Know that we fools, now with the foolish dead,
Died not for flag, nor King, nor Emperor,—
But for a dream, born in a herdsman’s shed,
And for the secret Scripture of the poor.
— Thomas Kettle
(Born 1880. Died 1916, battle of the Somme. Ref:
I used to have a book of poetry by Thomas Kettle, which I was given as a gift, and it had its pages uncut. I wish I knew where I left it. I must have given it as a present to somebody. I think I know who. It can’t be found now for love nor money, just the exact one. It’s possible it was never properly published. Of course I did cut the pages, and it had this poem and one of the others I remember I used to like was called “Ennui” – it wasn’t mainly war poems.
Thomas Kettle was an interesting character, a leading nationalist who followed John Redmond’s decision for his Irish Volunteers, a nationalist movement, to enlist in British regiments to fight “for the rights of small nations” after Belgium had been invaded. It was on the promise of Home Rule for Ireland, which had been passed by Westminster in 1914, at Gladstone’s third attempt, but then suspended because of the outbreak of war.
Whether it would have followed had not Pearse et al struck in 1916, who knows? Even in the treaty negotiations later an offer of dominion status similar to Canada’s, was spurned.

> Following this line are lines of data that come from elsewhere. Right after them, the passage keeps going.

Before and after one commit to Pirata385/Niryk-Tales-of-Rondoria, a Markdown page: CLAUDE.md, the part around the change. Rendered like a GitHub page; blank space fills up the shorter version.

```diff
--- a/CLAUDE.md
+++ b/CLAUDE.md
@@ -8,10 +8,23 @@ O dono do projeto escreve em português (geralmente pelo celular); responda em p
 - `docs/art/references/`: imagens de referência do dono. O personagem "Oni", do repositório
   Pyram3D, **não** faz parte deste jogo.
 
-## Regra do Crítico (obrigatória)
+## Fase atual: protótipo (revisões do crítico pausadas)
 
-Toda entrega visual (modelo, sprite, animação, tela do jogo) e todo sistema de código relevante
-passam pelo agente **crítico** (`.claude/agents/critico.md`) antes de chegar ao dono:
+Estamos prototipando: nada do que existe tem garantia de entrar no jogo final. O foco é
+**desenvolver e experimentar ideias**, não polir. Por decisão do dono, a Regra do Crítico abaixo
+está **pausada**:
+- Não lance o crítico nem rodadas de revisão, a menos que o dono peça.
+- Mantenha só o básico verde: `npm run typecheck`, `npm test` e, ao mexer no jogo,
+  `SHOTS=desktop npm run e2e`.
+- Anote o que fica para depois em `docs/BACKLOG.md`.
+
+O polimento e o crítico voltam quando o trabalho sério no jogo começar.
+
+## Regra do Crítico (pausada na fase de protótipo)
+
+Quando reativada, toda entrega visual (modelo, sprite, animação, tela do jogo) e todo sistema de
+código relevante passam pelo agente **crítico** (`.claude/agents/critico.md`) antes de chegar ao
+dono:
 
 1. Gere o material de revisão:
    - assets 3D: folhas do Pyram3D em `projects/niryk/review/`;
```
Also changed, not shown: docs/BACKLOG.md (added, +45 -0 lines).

Wouldn’t that have been far better though, even from a nationalist point of view, because afterwards they might have voted away the link anyway, like Australia keeps threatening to do? [The treaty did give the 26 counties dominion status, which continued till the declaration of the republic in 1937. It was perhaps never going to be for the 32, I don’t know.] Oh well. Let’s invite the Queen to Dublin, it’s past time. Let the dead bury the dead. I’m not very sure what it means, but it’s something a little short of letting bygones be bygones, perhaps.
The following, if it’s still there (they come and go on YouTube) is a lament for a son going off to war, “Oh Danny boy, the pipes – the pipes are calling…”
(Diana Krall with the Chieftains)
For my sisters
Antony and the Johnsons (feat. Boy George)
So many memories
There’s nothing left to gain from remembering
Faces and worlds no one else will ever know
…You are my sister, and I love you.
I like London in the rain*
I wanted to write something about Lewisham, where I was last Thursday evening. It was raining and just still light, with the street market closing. I love the half light – and rain, and rivers. There’s a river called the Quaggy that runs through Lewisham. It used to be called the Lee Bourn, according to an information plaque. I was a bit tired – hadn’t slept since Tuesday night – and didn’t feel like taking pictures but everything was ravishing, especially the tables covered in bunches of bright yellow bananas put out in front of market stalls for workers going home, and more ranks of darker things further back, as the vendors were packing up. I really didn’t want to go anywhere, and if not for convention I would have stayed there gazing around (and maybe slept in a doorway – no not likely) but I had to move on.
The trees along the banks of the Quaggy are infested with plastic shopping bags, by the way. If one-use plastic bags are banned, as seems likely, places can be cleaned up and it will be well worthwhile. It has been in Ireland.
* Blossom Dearie